A popular way to collect postal history is to build the collection around a set of stamps the collector particularly likes. The ideal set will have been used for a number of years, have significant variety in the stamps themselves (lots of colors is good!) and cover a period of years during which there was interesting mail contact with other countries, rate changes and maybe even the introduction of airmail!
There is a little known set from South America that matches all these
requirements. It is known among collectors as the "Presidentes of Chile".
The first set, issued in 1911, was produced by the American Banknote
Company. A set of 15 stamps in its basic form, it is a superb example
of the engraving and stamp production talents of that company at the
time. You will find it in Scott as #98-112, and Stanley Gibbons as
#135-49. (The pictures in Scott do not do this set justice!) Another
seven values (color changes plus additional values) were supplied by
ABNC during 1912-13. In 1915, production was taken over by the Chilean
Three values from the original set by the American Banknote Co.
Local production resulted in a change to typography and lithography
from engraving and resulted in a number of interesting combinations
of frames and centers using one of each of the printing methods. Over
the following 15 years, the stamps were redrawn, watermarked paper was
introduced and many varieties that did not find their way into a
listing in the standard catalogs appeared.
As an added bonus, the set was chosen for overprinting for use as the
first airmail stamps (ignoring the first 1927 set in the catalogs which
was for use on a local Santiago-Valparaiso flight). As a result, all
the interesting covers of the formative airmail years of 1928-32 bear
the Presidente airmails. In my opinion, these covers are some of the
most attractively franked airmail covers in the world, nearly always
carrying multiple copies of different stamps in many colors.
Three of many values overprinted for airmail use.
A representative selection of covers
All considered, this set of stamps represents an astonishingly fruitful field of study in a philatelic area that is not overly crowded and has many different facets to explore. Chile specialist groups exist -small, but amazingly helpful and experienced.
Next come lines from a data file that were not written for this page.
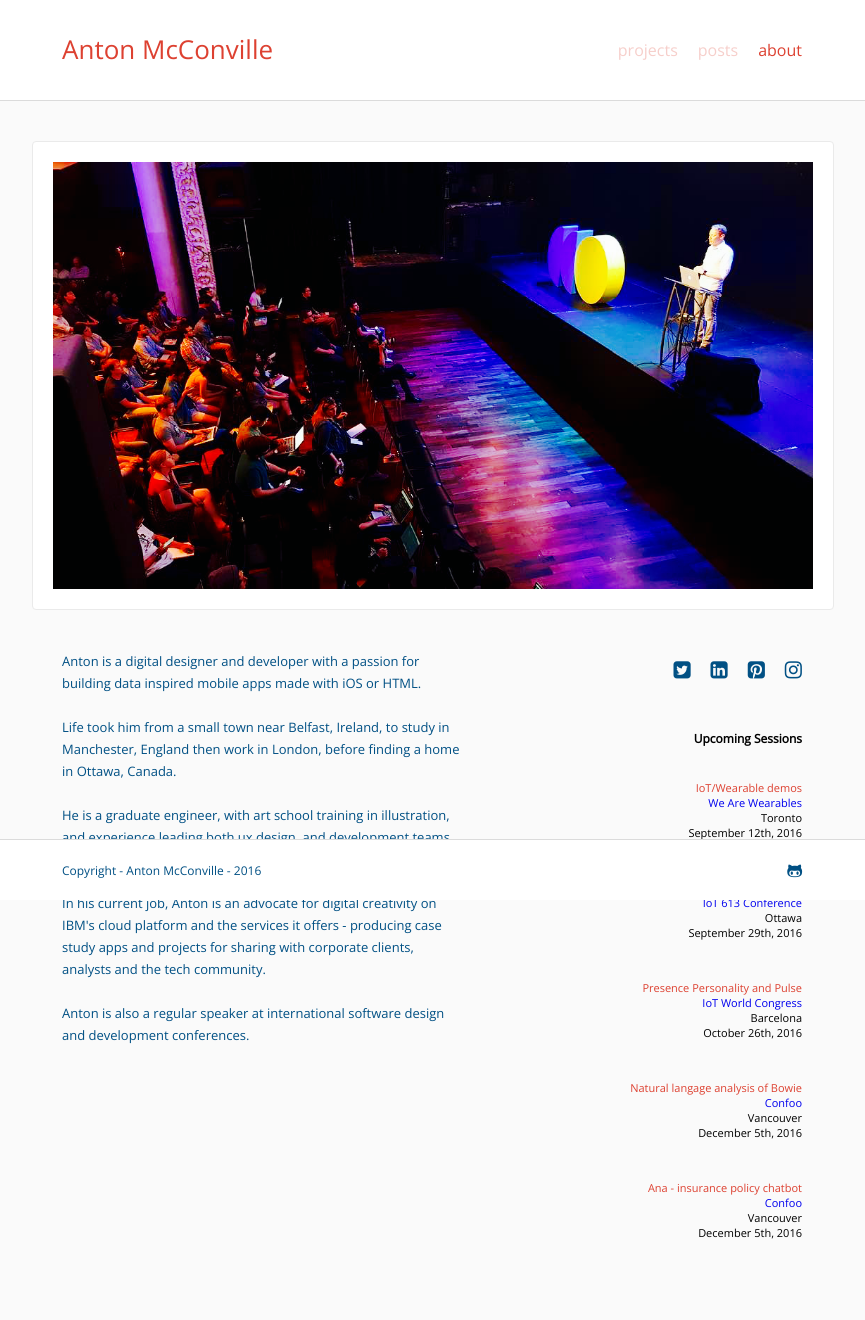
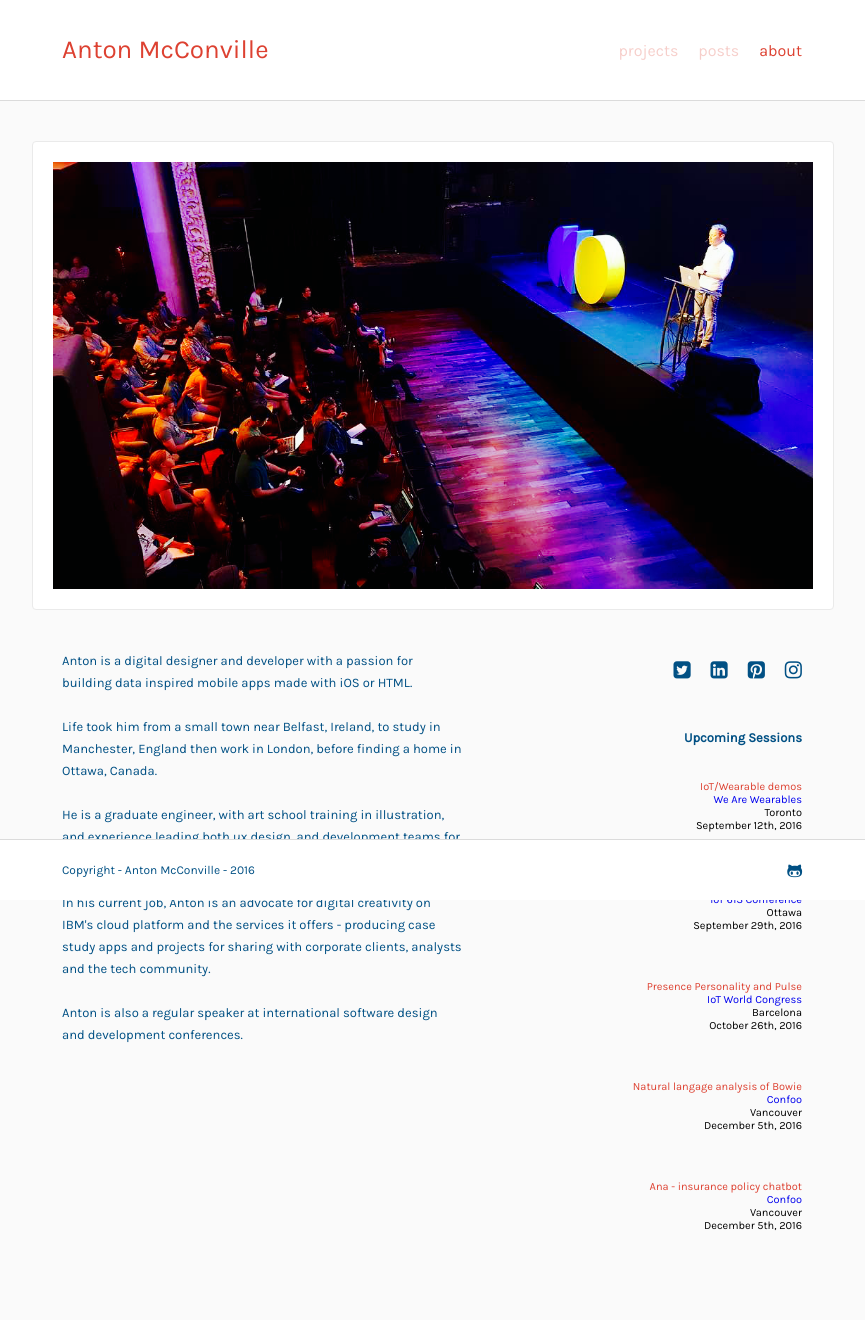
Before and after one commit to antonmc/antonmc.github.io, a Jekyll site: the page about.html, which Jekyll copies as it is, in a window 1280 px wide. Shown: the whole page, without its empty margins (208-1073 px from the left). Built offline with Jekyll 4.4.1, drawn with Linux system fonts in a browser that asks for light colours; nearby versions of some CDN libraries.

Commit message:
font change

```diff
--- a/about.html
+++ b/about.html
@@ -5,6 +5,8 @@
     <link href='https://fonts.googleapis.com/css?family=Open+Sans' rel='stylesheet' type='text/css'>
     <link rel="stylesheet" href="https://maxcdn.bootstrapcdn.com/font-awesome/4.5.0/css/font-awesome.min.css">
     <link rel="stylesheet" href="./style/main.css">
+    <link href="https://fonts.googleapis.com/css?family=Karla" rel="stylesheet">
+
 </head>
 
 <body class="hickory">
--- a/index.html
+++ b/index.html
@@ -3,6 +3,7 @@
 <head>
     <title>Anton McConville - Digital Designer and Developer</title>
     <link href='https://fonts.googleapis.com/css?family=Open+Sans' rel='stylesheet' type='text/css'>
+    <link href="https://fonts.googleapis.com/css?family=Karla" rel="stylesheet">
     <link rel="stylesheet" href="./style/main.css">
     <link rel="stylesheet" href="https://maxcdn.bootstrapcdn.com/font-awesome/4.5.0/css/font-awesome.min.css">
 </head>
--- a/pages/about.html
+++ b/pages/about.html
@@ -5,8 +5,9 @@
     <link rel="stylesheet" href="../font/font-awesome.min.css">
     <link rel="stylesheet" type="text/css" href="../style/hickory.css">
     <link rel="stylesheet" type="text/css" href="../style/blog.css">
-    <link href='http://fonts.googleapis.com/css?family=Patrick+Hand' rel='stylesheet' type='text/css'>
     <link href='http://fonts.googleapis.com/css?family=Source+Sans+Pro' rel='stylesheet' type='text/css'>
+    <link href="https://fonts.googleapis.com/css?family=Karla" rel="stylesheet">
+
     <title>ShelterBox Blog</title>
     <script src="../javascript/moment.js"></script>
     <script src="../javascript/tabletop.js"></script>
--- a/pages/detail.html
+++ b/pages/detail.html
@@ -3,6 +3,8 @@
 <head>
     <title>Anton McConville - Digital Designer and Developer</title>
     <link href='https://fonts.googleapis.com/css?family=Open+Sans' rel='stylesheet' type='text/css'>
+    <link href="https://fonts.googleapis.com/css?family=Karla" rel="stylesheet">
+
     <link rel="stylesheet" href="https://maxcdn.bootstrapcdn.com/font-awesome/4.5.0/css/font-awesome.min.css">
     <link rel="stylesheet" href="../style/main.css">
     <script src="../javascript/moment.js "></script>
--- a/portfolio.html
+++ b/portfolio.html
@@ -6,6 +6,8 @@
     <link rel="stylesheet" type="text/css" href="style/hickory.css">
     <link href='http://fonts.googleapis.com/css?family=Patrick+Hand' rel='stylesheet' type='text/css'>
     <link href='http://fonts.googleapis.com/css?family=Source+Sans+Pro' rel='stylesheet' type='text/css'>
+    <link href="https://fonts.googleapis.com/css?family=Karla" rel="stylesheet">
+
     <title>Anton McConville - Digital Designer and Developer - web and iOS - Ottawa Canada</title>
     <meta></meta>
     <script src="javascript/tabletop.js"></script>
--- a/style/main.css
+++ b/style/main.css
@@ -6,7 +6,7 @@
     /*    background: #FFF;*/
     /* #F7F7F3; */
     /*    background: url(grid.jpg);*/
-    font-family: 'Open Sans', sans-serif;
+    font-family: 'Karla', 'Open Sans', sans-serif;
     /*    -webkit-font-smoothing: antialiased;*/
 }
 
@@ -50,7 +50,7 @@ p img {
     padding: 0;
     margin: 0;
     background: #fff;
-    font-family: 'Open Sans', sans-serif;
+    font-family: 'Karla', 'Open Sans', sans-serif;
     -webkit-font-smoothing: antialiased;
 }
 
@@ -493,11 +493,13 @@ border-radius: 2px;
     width: 300px;
     margin-left: 50px;
     color: #015084;
-    font-size: 12px;
+    font-size: 11px;
     display: flex;
     flex-direction: column;
     height: 600px;
     background: white;
+    letter-spacing: 0.5;
+    line-height: 22px;
 }
 
 .fa {
@@ -626,9 +628,10 @@ border-radius: 2px;
     height: 20px;
     margin: 10px;
     margin-bottom: 30px;
-    font-size: 12px;
+    font-size: 13px;
     text-align: right;
-    font-weight: bold;
+    color: #015084;
+    font-weight: bolder;
 }
 
 .talks {
```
There is also a good depth of existing study and articles upon which to draw. If you are interested, contact me at firstname.lastname@example.org and I will put you in touch by email.